Every line of the data below should be retyped exactly.

• [Material supplied]
=-=-=
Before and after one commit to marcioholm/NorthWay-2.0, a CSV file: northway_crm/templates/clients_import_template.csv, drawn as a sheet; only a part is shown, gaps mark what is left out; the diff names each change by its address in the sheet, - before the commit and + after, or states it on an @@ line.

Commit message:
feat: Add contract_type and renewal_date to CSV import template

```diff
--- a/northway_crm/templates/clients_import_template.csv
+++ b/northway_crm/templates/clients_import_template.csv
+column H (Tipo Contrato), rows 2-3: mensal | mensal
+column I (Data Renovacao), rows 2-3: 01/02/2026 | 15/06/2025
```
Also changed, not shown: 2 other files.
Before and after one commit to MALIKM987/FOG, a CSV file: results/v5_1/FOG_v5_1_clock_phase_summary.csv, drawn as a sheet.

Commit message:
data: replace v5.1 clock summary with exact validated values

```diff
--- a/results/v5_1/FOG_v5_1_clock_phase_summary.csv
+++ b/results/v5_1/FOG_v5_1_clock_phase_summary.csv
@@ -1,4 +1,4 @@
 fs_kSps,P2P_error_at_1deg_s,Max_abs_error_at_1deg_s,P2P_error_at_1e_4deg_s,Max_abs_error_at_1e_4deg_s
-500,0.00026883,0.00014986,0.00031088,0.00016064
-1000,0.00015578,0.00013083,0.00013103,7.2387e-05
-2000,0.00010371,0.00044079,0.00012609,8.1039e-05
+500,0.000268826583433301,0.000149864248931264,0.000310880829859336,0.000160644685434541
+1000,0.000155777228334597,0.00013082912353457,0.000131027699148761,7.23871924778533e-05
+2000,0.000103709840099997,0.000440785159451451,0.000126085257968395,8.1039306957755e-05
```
=-=-=
• [Exercise answer]
Before and after one commit to marcioholm/NorthWay-2.0, a CSV file: northway_crm/templates/clients_import_template.csv, drawn as a sheet; only a part is shown, gaps mark what is left out; the diff names each change by its address in the sheet, - before the commit and + after, or states it on an @@ line.

Commit message:
feat: Add contract_type and renewal_date to CSV import template

```diff
--- a/northway_crm/templates/clients_import_template.csv
+++ b/northway_crm/templates/clients_import_template.csv
+column H (Tipo Contrato), rows 2-3: mensal | mensal
+column I (Data Renovacao), rows 2-3: 01/02/2026 | 15/06/2025
```
Also changed, not shown: 2 other files.
Before and after one commit to MALIKM987/FOG, a CSV file: results/v5_1/FOG_v5_1_clock_phase_summary.csv, drawn as a sheet.

Commit message:
data: replace v5.1 clock summary with exact validated values

```diff
--- a/results/v5_1/FOG_v5_1_clock_phase_summary.csv
+++ b/results/v5_1/FOG_v5_1_clock_phase_summary.csv
@@ -1,4 +1,4 @@
 fs_kSps,P2P_error_at_1deg_s,Max_abs_error_at_1deg_s,P2P_error_at_1e_4deg_s,Max_abs_error_at_1e_4deg_s
-500,0.00026883,0.00014986,0.00031088,0.00016064
-1000,0.00015578,0.00013083,0.00013103,7.2387e-05
-2000,0.00010371,0.00044079,0.00012609,8.1039e-05
+500,0.000268826583433301,0.000149864248931264,0.000310880829859336,0.000160644685434541
+1000,0.000155777228334597,0.00013082912353457,0.000131027699148761,7.23871924778533e-05
+2000,0.000103709840099997,0.000440785159451451,0.000126085257968395,8.1039306957755e-05
```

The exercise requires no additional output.